University of Arkansas at Little Rock Logo

UALR magazine

Spring/Summer 2008 • Vol. springsummer No. 2008

  • home
  • printer-friendly

Identifying the Transformation of Chronic Disease

By Tonya Oaks Smith

Read the journal written by Dr. Avinash
while performing his research.

Dr. Avinash Thombre began his global research on transformational experiences while he was completing a doctoral degree in speech communication at the University of New Mexico.

The native of Pune, India, worked initially in New Mexico with HIV and AIDS patients, later including cancer patients in his study to examine the unique coping strategies used by individuals when they have been diagnosed with a chronic disease. Thombre noticed a series of stages that patients go through, but he noticed one in particular that not many individuals were able to progress through.

“We observed that some patients used unique strategies and underwent what is called transformative experiences,” Thombre said. “These survivors indulged in significant amounts of self-reflection and self-communication, which leads to taking an active role in their diagnosis and fighting the disease. We also saw a remarkable ability in these survivors to use various narrative communicative strategies to share their stories with others.

“What is even more interesting is that the patient’s native culture plays an important role in how they make sense of what’s going on in their bodies, and their cultural notions become significant in impacting health outcomes. These cultural strategies need in-depth examination as they can make a difference between survivorship and failure to cope with cancer.”
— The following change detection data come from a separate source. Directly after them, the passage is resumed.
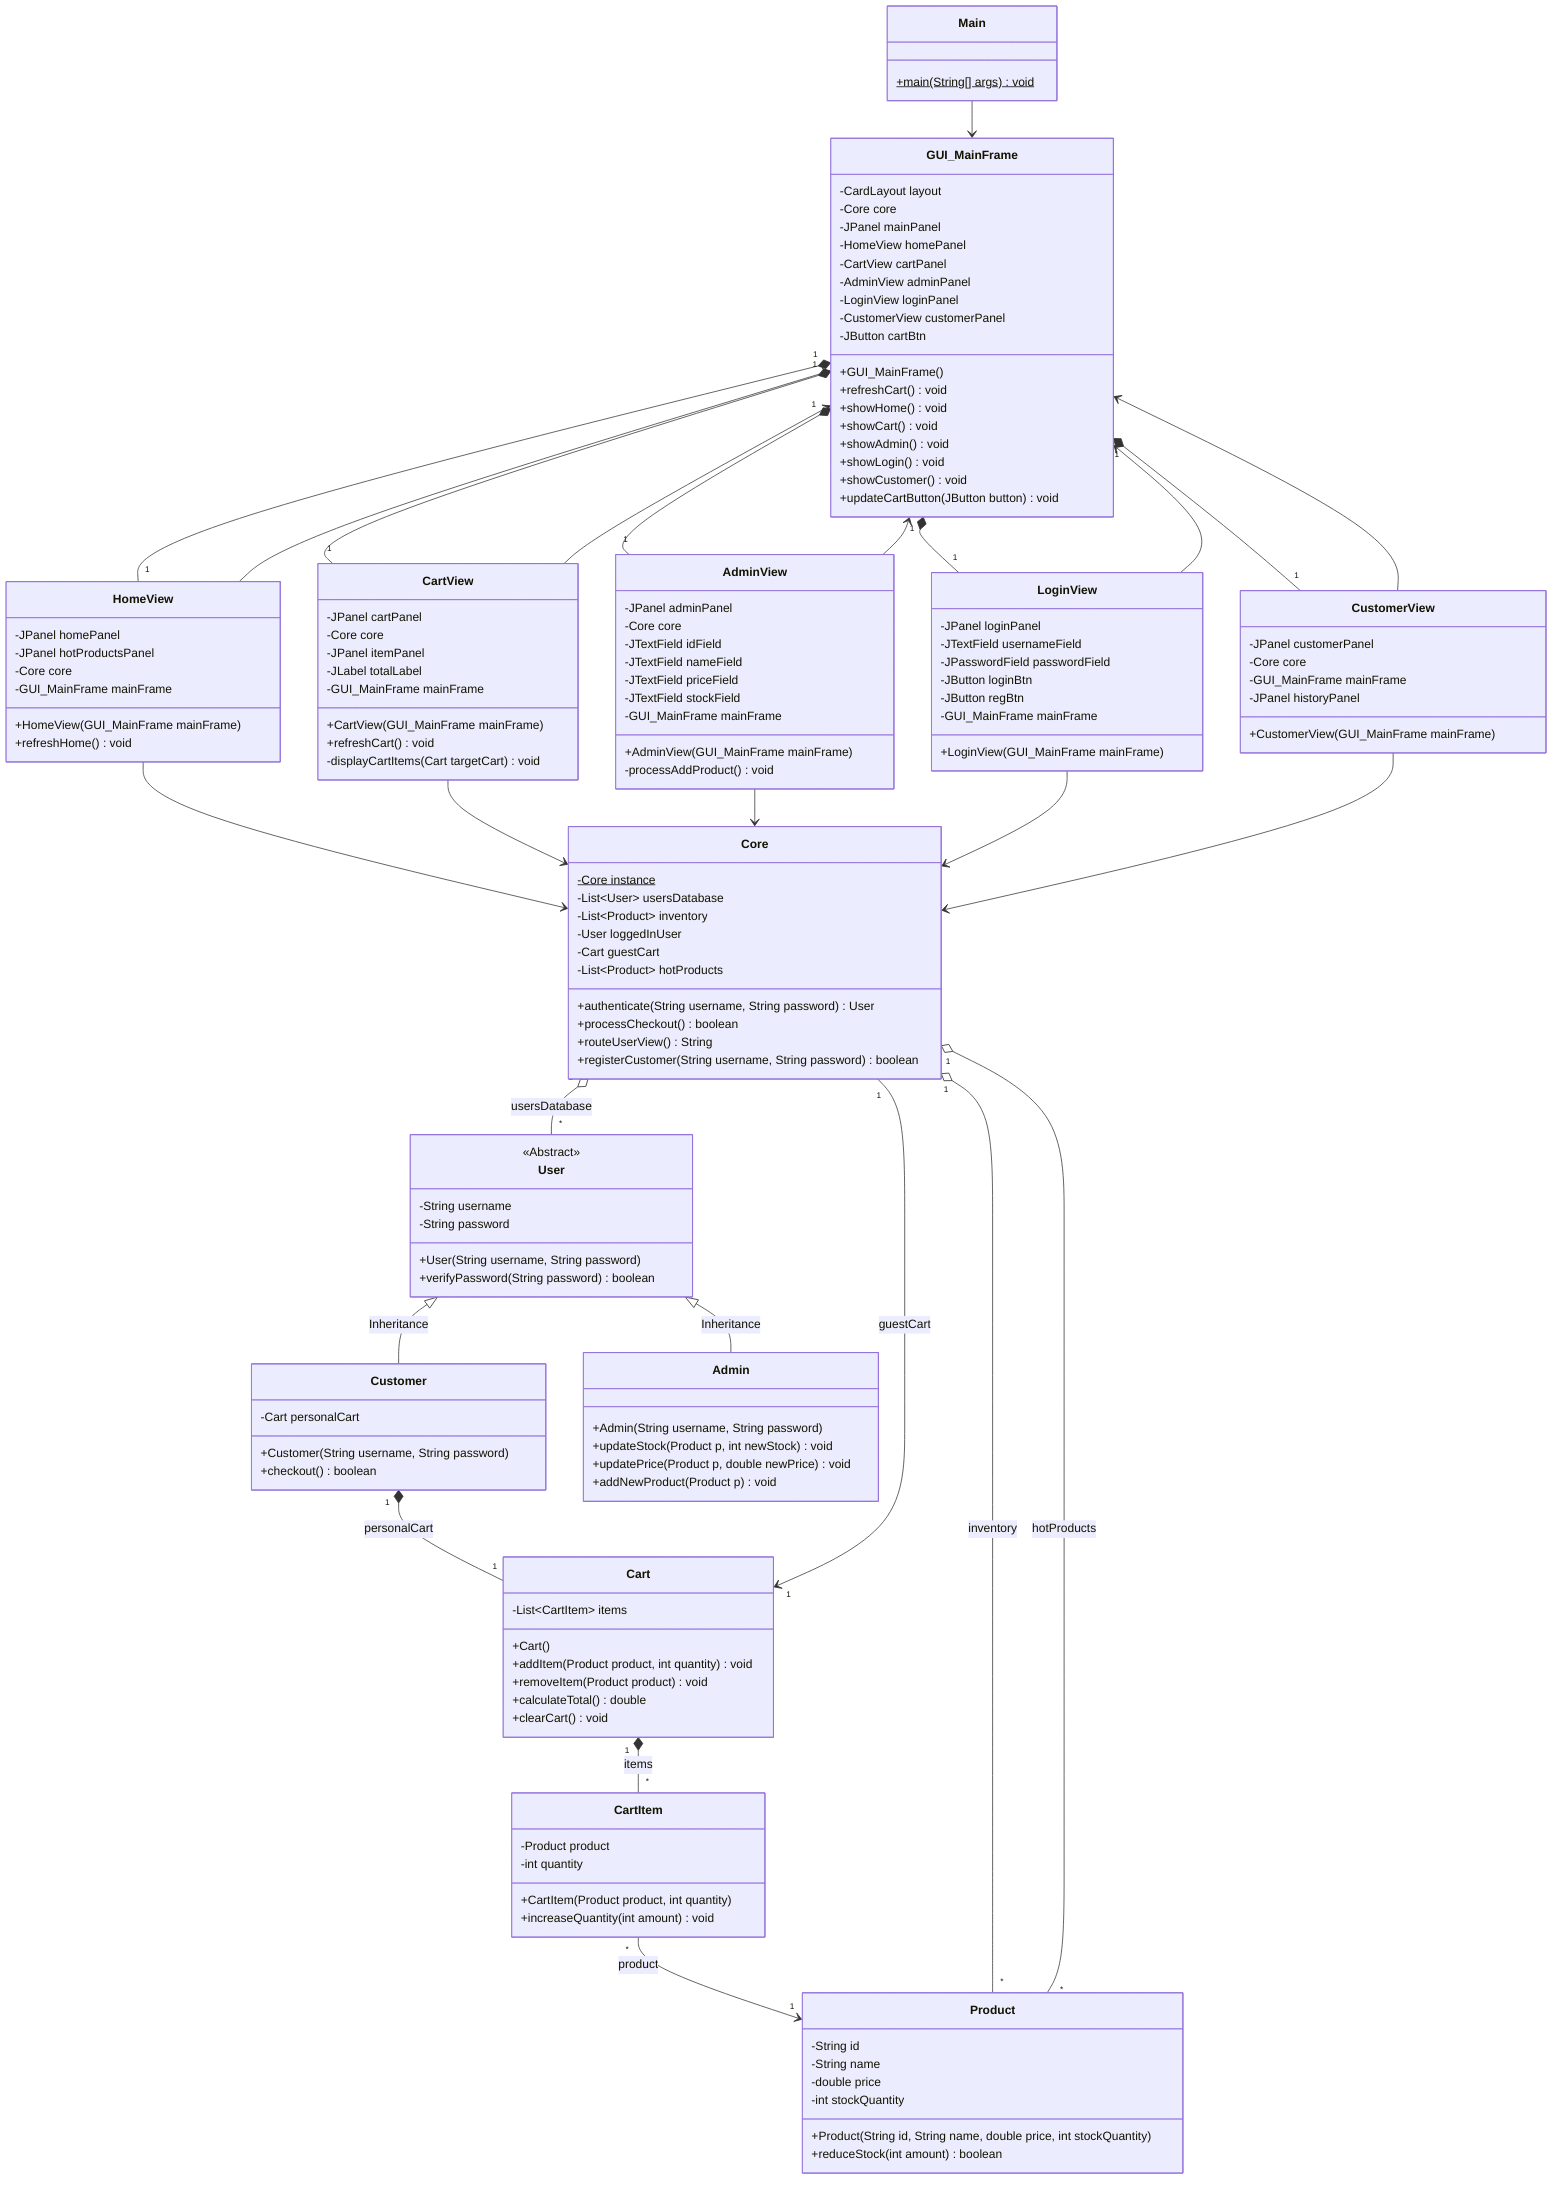
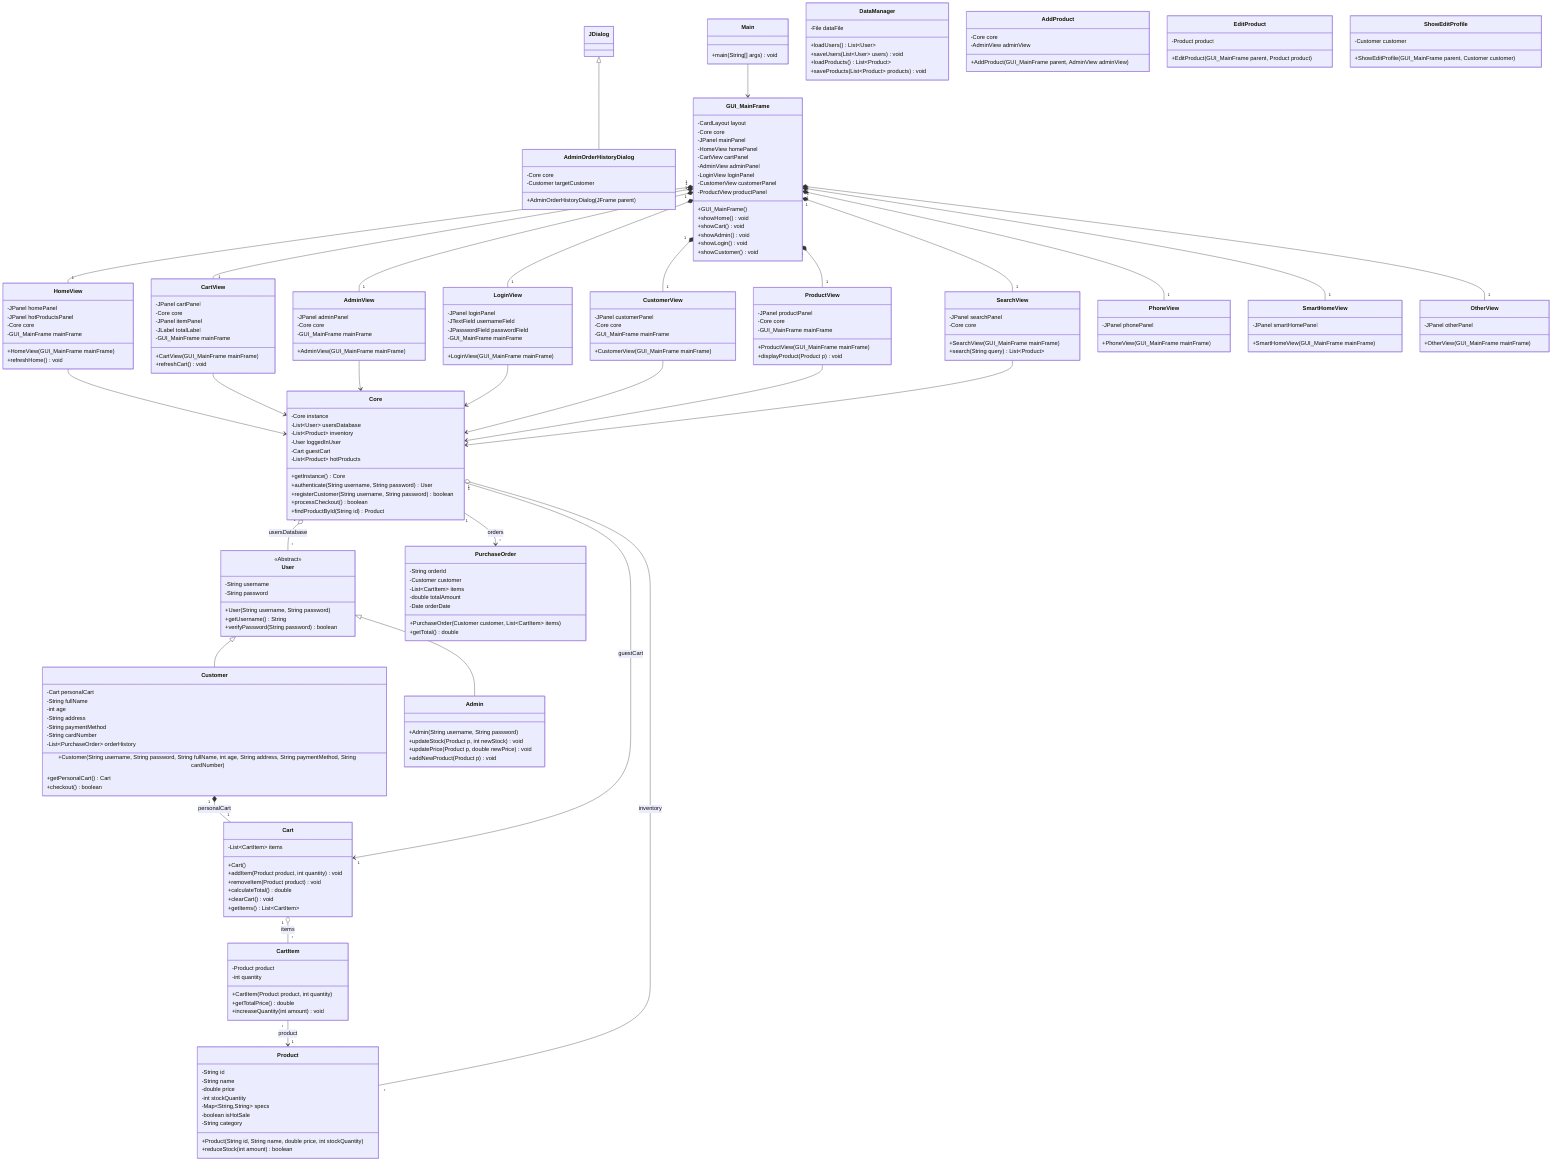
- classDiagram
-     %% Relationships & Connectors
-     User <|-- Customer : Inheritance
-     User <|-- Admin : Inheritance
- 
+ ﻿classDiagram
+ 
+     %% Inheritance
+     User <|-- Customer
+     User <|-- Admin
+     JDialog <|-- AdminOrderHistoryDialog
+ 
+     %% Composition / Aggregation / Associations
    Customer "1" *-- "1" Cart : personalCart
-     Cart "1" *-- "*" CartItem : items
+     Cart "1" o-- "*" CartItem : items
    CartItem "*" --> "1" Product : product

    Core "1" o-- "*" User : usersDatabase
    Core "1" o-- "*" Product : inventory
-     Core "1" o-- "*" Product : hotProducts
    Core "1" --> "1" Cart : guestCart
+     Core "1" --> "*" PurchaseOrder : orders

    GUI_MainFrame "1" *-- "1" HomeView
    GUI_MainFrame "1" *-- "1" CartView
    GUI_MainFrame "1" *-- "1" AdminView
    GUI_MainFrame "1" *-- "1" LoginView
    GUI_MainFrame "1" *-- "1" CustomerView
- 
+     GUI_MainFrame "1" *-- "1" ProductView
+     GUI_MainFrame "1" *-- "1" SearchView
+     GUI_MainFrame "1" *-- "1" PhoneView
+     GUI_MainFrame "1" *-- "1" SmartHomeView
+     GUI_MainFrame "1" *-- "1" OtherView
+ 
+     %% UI dependencies to core
    HomeView --> Core
    CartView --> Core
    AdminView --> Core
    LoginView --> Core
    CustomerView --> Core
- 
-     HomeView --> GUI_MainFrame
-     CartView --> GUI_MainFrame
-     AdminView --> GUI_MainFrame
-     LoginView --> GUI_MainFrame
-     CustomerView --> GUI_MainFrame
+     ProductView --> Core
+     SearchView --> Core

    Main --> GUI_MainFrame

-     %% Base User Class
+     %% Classes
    class User {
        <<Abstract>>
        -String username
        -String password
        +User(String username, String password)
+         +getUsername() String
        +verifyPassword(String password) boolean
    }

-     %% Child Classes
    class Customer {
        -Cart personalCart
-         +Customer(String username, String password)
+         -String fullName
+         -int age
+         -String address
+         -String paymentMethod
+         -String cardNumber
+         -List~PurchaseOrder~ orderHistory
+         +Customer(String username, String password, String fullName, int age, String address, String paymentMethod, String cardNumber)
+         +getPersonalCart() Cart
        +checkout() boolean
    }

    class Admin {
        +Admin(String username, String password)
        +updateStock(Product p, int newStock) void
        +updatePrice(Product p, double newPrice) void
        +addNewProduct(Product p) void
    }

-     %% Product & Cart Classes
    class Product {
        -String id
        -String name
        -double price
        -int stockQuantity
+         -Map~String,String~ specs
+         -boolean isHotSale
+         -String category
        +Product(String id, String name, double price, int stockQuantity)
        +reduceStock(int amount) boolean
    }

    class Cart {
        -List~CartItem~ items
        +Cart()
        +addItem(Product product, int quantity) void
        +removeItem(Product product) void
        +calculateTotal() double
        +clearCart() void
+         +getItems() List~CartItem~
    }

    class CartItem {
        -Product product
        -int quantity
        +CartItem(Product product, int quantity)
+         +getTotalPrice() double
        +increaseQuantity(int amount) void
    }

-     %% The Main Controller (Singleton)
+     class PurchaseOrder {
+         -String orderId
+         -Customer customer
+         -List~CartItem~ items
+         -double totalAmount
+         -Date orderDate
+         +PurchaseOrder(Customer customer, List~CartItem~ items)
+         +getTotal() double
+     }
+ 
    class Core {
-         -Core instance$
+         -Core instance
        -List~User~ usersDatabase
        -List~Product~ inventory
        -User loggedInUser
        -Cart guestCart
        -List~Product~ hotProducts
+         +getInstance() Core
        +authenticate(String username, String password) User
+         +registerCustomer(String username, String password) boolean
        +processCheckout() boolean
-         +routeUserView() String
-         +registerCustomer(String username, String password) boolean
-     }
- 
-     %% UI Representation
+         +findProductById(String id) Product
+     }
+ 
+     class DataManager {
+         -File dataFile
+         +loadUsers() List~User~
+         +saveUsers(List~User~ users) void
+         +loadProducts() List~Product~
+         +saveProducts(List~Product~ products) void
+     }
+ 
+     %% UI / Views
    class GUI_MainFrame {
        -CardLayout layout
        -Core core
        -JPanel mainPanel
        -HomeView homePanel
        -CartView cartPanel
        -AdminView adminPanel
        -LoginView loginPanel
        -CustomerView customerPanel
-         -JButton cartBtn
+         -ProductView productPanel
        +GUI_MainFrame()
-         +refreshCart() void
        +showHome() void
        +showCart() void
        +showAdmin() void
        +showLogin() void
        +showCustomer() void
-         +updateCartButton(JButton button) void
    }

    class HomeView {
        -JPanel homePanel
        -JPanel hotProductsPanel
        -Core core
        -GUI_MainFrame mainFrame
        +HomeView(GUI_MainFrame mainFrame)
        +refreshHome() void
    }

+     class ProductView {
+         -JPanel productPanel
+         -Core core
+         -GUI_MainFrame mainFrame
+         +ProductView(GUI_MainFrame mainFrame)
+         +displayProduct(Product p) void
+     }
+ 
+     class PhoneView {
+         -JPanel phonePanel
+         +PhoneView(GUI_MainFrame mainFrame)
+     }
+ 
+     class SmartHomeView {
+         -JPanel smartHomePanel
+         +SmartHomeView(GUI_MainFrame mainFrame)
+     }
+ 
+     class OtherView {
+         -JPanel otherPanel
+         +OtherView(GUI_MainFrame mainFrame)
+     }
+ 
+     class SearchView {
+         -JPanel searchPanel
+         -Core core
+         +SearchView(GUI_MainFrame mainFrame)
+         +search(String query) List~Product~
+     }
+ 
    class CartView {
        -JPanel cartPanel
        -Core core
        -JPanel itemPanel
        -JLabel totalLabel
        -GUI_MainFrame mainFrame
        +CartView(GUI_MainFrame mainFrame)
        +refreshCart() void
-         -displayCartItems(Cart targetCart) void
    }

    class AdminView {
        -JPanel adminPanel
        -Core core
-         -JTextField idField
-         -JTextField nameField
-         -JTextField priceField
-         -JTextField stockField
        -GUI_MainFrame mainFrame
        +AdminView(GUI_MainFrame mainFrame)
-         -processAddProduct() void
+     }
+ 
+     class AdminOrderHistoryDialog {
+         -Core core
+         -Customer targetCustomer
+         +AdminOrderHistoryDialog(JFrame parent)
+     }
+ 
+     class AddProduct {
+         -Core core
+         -AdminView adminView
+         +AddProduct(GUI_MainFrame parent, AdminView adminView)
+     }
+ 
+     class EditProduct {
+         -Product product
+         +EditProduct(GUI_MainFrame parent, Product product)
+     }
+ 
+     class ShowEditProfile {
+         -Customer customer
+         +ShowEditProfile(GUI_MainFrame parent, Customer customer)
    }

    class LoginView {
        -JPanel loginPanel
        -JTextField usernameField
        -JPasswordField passwordField
-         -JButton loginBtn
-         -JButton regBtn
        -GUI_MainFrame mainFrame
        +LoginView(GUI_MainFrame mainFrame)
    }

    class CustomerView {
        -JPanel customerPanel
        -Core core
        -GUI_MainFrame mainFrame
-         -JPanel historyPanel
        +CustomerView(GUI_MainFrame mainFrame)
    }

    class Main {
-         +main(String[] args) void$
-     }
- 
+         +main(String[] args) void
+     }
+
Thombre expanded this line of his research and collected data at the Ruby Hall Clinic’s Tehmi Grant Memorial Cancer Institure in Pune, India this summer. A partnership with this cancer clinic allows him to pilot an extensive questionnaire with stage 1 and stage 2 Indian cancer patients asking about their unique cultural acceptance and progression in dealing with their cancer diagnoses. In addition to surveying patients, Thombre talks to families and caregivers to find out their view of the transformation process.

The research, he added, could have greater applications than helping cancer victims accept their diagnoses. As the number of individuals diagnosed with chronic diseases increase, Thombre hopes his research will increase the survivorship rates and as the survivors live longer, this understanding will help improve their quality of life. Patients with chronic diseases like diabetes – or those suffering from post-traumatic stress disorders – could learn how to become “survivors” as well.